• [Stored data]
++++++

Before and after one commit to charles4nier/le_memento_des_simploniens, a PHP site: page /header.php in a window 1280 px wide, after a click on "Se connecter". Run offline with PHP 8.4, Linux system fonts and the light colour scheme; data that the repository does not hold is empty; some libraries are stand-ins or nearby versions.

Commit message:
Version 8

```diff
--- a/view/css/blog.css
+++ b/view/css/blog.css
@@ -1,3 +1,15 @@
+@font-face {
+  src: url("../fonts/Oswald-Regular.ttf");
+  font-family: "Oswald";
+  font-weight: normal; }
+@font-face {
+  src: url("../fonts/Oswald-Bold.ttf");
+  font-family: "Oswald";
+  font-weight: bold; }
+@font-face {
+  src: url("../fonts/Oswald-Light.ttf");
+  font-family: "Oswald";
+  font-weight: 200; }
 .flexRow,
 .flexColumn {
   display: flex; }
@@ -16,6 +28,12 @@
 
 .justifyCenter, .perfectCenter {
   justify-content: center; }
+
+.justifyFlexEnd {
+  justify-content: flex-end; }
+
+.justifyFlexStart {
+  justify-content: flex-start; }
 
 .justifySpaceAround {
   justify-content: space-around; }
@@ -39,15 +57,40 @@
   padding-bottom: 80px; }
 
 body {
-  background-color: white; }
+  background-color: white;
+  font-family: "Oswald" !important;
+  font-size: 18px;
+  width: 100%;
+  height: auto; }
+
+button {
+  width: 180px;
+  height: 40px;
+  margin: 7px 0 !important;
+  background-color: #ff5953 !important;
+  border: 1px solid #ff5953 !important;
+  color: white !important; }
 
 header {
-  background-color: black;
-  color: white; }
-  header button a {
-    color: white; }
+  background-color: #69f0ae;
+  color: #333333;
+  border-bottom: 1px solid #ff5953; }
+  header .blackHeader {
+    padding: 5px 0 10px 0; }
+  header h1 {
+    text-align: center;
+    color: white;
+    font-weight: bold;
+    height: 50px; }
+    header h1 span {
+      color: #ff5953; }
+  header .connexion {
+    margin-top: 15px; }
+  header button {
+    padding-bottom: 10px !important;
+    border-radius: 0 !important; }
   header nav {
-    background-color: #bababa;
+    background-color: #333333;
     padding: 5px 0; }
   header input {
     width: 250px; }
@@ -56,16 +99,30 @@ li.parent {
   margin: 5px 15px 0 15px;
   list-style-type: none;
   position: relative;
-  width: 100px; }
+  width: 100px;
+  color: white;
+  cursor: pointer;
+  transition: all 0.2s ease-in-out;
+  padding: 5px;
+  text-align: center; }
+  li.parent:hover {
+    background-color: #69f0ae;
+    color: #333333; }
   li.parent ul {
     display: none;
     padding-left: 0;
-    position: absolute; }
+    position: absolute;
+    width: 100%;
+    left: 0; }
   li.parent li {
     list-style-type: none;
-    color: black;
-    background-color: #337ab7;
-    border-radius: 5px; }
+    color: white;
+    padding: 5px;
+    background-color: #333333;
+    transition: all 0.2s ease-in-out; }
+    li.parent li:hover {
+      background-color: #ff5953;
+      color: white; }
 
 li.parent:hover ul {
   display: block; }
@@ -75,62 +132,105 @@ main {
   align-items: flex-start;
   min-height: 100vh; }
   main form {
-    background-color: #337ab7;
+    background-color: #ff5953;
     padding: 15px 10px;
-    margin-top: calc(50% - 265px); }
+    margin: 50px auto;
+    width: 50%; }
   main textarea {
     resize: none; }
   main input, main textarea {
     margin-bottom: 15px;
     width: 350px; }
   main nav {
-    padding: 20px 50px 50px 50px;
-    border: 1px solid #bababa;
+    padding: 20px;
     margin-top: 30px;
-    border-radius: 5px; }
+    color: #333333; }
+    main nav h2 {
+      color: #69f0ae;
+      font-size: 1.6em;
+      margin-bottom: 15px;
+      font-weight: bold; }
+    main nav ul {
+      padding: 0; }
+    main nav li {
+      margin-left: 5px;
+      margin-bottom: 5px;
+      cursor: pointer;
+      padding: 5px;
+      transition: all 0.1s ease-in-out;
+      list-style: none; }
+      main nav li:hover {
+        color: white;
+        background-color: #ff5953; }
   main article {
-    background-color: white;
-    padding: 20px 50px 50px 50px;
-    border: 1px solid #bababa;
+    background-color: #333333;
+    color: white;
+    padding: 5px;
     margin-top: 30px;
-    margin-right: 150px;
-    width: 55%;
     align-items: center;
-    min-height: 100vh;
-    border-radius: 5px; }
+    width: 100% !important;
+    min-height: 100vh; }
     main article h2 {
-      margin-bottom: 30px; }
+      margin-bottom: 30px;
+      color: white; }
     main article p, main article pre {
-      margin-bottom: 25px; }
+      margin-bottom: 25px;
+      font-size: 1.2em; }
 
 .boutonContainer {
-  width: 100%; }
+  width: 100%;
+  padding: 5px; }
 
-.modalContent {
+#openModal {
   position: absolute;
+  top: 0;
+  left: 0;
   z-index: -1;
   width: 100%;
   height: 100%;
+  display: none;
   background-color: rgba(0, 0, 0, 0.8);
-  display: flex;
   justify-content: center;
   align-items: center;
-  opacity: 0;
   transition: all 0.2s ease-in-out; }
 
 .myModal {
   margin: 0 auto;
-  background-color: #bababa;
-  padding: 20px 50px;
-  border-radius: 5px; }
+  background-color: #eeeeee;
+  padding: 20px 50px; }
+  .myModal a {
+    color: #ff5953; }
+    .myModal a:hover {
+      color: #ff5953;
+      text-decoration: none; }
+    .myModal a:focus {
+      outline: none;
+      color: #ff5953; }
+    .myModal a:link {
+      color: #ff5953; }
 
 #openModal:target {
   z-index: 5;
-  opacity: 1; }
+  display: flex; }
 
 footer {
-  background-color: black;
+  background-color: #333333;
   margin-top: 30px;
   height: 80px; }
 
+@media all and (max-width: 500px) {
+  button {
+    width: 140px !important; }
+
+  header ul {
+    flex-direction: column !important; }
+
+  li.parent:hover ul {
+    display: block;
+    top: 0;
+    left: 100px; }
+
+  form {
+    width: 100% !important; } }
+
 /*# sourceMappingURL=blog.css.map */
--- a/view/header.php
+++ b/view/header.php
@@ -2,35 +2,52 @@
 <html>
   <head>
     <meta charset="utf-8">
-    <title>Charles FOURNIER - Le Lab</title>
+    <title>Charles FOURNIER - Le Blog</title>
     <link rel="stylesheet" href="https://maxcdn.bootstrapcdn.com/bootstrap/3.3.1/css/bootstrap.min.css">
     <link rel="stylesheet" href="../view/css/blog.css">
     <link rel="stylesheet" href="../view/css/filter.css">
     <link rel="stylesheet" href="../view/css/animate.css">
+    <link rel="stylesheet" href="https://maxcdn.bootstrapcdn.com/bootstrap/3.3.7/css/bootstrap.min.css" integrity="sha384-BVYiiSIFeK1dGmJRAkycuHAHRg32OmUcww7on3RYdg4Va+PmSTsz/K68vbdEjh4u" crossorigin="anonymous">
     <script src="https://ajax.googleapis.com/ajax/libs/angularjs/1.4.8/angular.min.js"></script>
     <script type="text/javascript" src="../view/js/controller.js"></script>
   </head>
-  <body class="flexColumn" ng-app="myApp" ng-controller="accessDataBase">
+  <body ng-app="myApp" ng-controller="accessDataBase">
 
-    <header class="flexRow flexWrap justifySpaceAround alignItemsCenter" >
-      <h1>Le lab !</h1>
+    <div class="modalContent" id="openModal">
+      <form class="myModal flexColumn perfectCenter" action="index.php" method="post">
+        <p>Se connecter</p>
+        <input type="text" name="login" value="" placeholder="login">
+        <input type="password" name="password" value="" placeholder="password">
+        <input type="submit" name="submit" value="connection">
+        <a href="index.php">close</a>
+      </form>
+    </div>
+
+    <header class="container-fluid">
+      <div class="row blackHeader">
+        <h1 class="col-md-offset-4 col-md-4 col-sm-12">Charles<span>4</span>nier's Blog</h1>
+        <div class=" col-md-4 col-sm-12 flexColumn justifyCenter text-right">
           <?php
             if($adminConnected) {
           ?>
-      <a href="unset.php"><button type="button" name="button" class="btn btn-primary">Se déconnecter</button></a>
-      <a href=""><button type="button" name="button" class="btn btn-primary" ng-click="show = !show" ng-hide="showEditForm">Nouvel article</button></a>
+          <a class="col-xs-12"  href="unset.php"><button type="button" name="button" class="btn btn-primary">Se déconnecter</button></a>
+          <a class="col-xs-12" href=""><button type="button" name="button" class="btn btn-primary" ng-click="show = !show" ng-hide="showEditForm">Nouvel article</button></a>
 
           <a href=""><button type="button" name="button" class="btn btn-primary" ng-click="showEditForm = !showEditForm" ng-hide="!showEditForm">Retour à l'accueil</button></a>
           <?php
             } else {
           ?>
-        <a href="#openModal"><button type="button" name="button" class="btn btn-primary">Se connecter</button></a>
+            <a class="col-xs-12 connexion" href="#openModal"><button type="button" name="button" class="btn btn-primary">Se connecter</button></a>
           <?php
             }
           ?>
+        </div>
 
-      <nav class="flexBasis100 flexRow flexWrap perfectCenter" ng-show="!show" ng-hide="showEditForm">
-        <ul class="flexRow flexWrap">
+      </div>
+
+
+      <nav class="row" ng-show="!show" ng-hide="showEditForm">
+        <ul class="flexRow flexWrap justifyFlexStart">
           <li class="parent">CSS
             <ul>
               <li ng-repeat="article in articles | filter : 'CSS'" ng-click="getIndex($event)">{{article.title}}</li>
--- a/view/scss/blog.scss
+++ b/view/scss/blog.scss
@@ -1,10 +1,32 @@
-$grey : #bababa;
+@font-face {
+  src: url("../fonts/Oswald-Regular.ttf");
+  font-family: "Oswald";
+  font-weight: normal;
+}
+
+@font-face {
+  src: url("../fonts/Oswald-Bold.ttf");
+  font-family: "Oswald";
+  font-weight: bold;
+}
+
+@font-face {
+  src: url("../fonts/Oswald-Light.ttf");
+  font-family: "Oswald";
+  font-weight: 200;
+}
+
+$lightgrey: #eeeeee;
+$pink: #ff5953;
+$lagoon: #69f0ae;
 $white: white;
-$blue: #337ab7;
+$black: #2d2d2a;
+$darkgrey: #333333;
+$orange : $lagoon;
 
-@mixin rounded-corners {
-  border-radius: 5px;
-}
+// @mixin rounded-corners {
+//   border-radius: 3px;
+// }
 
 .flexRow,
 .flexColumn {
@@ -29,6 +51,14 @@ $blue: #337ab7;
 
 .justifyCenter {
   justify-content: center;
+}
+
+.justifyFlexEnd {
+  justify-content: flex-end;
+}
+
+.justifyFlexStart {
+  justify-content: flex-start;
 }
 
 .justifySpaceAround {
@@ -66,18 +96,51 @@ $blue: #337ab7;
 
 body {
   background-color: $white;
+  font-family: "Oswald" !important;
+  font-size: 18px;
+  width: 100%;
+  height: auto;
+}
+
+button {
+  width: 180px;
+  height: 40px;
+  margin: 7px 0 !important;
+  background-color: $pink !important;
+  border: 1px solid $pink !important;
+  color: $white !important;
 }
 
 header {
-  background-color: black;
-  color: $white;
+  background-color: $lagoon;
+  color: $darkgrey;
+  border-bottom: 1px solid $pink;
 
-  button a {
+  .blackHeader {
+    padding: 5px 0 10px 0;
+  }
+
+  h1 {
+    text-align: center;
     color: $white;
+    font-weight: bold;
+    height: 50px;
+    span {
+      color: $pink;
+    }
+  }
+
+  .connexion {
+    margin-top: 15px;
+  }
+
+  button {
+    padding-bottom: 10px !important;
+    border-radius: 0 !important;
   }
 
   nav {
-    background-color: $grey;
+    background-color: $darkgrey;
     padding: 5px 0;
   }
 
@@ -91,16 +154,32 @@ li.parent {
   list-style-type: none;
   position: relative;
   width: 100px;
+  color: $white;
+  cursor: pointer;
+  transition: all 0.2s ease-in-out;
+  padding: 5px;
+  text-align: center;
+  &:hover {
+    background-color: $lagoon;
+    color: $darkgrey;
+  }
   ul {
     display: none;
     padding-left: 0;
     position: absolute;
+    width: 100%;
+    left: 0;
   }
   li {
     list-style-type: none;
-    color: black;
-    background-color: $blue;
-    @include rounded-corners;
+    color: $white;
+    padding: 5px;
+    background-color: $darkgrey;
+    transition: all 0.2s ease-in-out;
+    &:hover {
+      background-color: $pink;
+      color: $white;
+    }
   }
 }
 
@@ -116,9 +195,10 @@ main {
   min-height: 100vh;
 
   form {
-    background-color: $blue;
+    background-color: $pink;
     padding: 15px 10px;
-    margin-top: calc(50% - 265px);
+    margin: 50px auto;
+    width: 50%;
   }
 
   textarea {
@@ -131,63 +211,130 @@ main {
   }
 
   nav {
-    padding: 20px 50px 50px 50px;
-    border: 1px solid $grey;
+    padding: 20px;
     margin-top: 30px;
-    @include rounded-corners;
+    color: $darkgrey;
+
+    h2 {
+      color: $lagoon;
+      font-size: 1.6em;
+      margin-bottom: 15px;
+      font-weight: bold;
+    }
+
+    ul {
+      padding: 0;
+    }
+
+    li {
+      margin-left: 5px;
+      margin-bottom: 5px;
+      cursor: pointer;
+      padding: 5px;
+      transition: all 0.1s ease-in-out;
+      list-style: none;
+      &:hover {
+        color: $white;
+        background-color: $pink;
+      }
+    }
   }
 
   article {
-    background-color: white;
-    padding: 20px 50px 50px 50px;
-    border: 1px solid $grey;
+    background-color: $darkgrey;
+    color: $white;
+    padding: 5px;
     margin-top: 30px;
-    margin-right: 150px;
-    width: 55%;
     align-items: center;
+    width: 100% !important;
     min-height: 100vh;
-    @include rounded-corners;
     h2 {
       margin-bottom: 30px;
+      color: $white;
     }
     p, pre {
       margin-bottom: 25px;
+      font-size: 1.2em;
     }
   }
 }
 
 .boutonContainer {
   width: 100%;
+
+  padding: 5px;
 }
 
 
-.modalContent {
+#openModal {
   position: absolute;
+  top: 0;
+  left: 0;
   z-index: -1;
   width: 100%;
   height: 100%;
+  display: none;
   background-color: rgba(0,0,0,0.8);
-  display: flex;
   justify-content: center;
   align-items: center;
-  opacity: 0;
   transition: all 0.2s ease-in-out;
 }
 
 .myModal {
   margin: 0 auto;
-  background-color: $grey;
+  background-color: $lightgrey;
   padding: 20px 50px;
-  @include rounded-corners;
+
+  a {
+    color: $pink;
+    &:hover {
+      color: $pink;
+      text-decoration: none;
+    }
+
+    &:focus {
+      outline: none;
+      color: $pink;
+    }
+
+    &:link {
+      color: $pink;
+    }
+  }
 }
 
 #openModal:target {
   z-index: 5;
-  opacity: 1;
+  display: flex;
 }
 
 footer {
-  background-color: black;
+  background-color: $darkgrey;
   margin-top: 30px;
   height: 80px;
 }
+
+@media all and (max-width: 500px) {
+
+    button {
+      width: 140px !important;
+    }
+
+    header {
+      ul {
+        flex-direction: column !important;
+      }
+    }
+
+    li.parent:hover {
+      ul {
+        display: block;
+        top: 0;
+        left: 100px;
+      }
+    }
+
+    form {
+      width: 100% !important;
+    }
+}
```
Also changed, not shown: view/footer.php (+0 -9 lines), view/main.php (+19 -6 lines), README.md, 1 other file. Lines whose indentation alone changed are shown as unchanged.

++++++

• [Your assignment] Return only the number of lines in the records above that include the string "block".

• [Task result] 3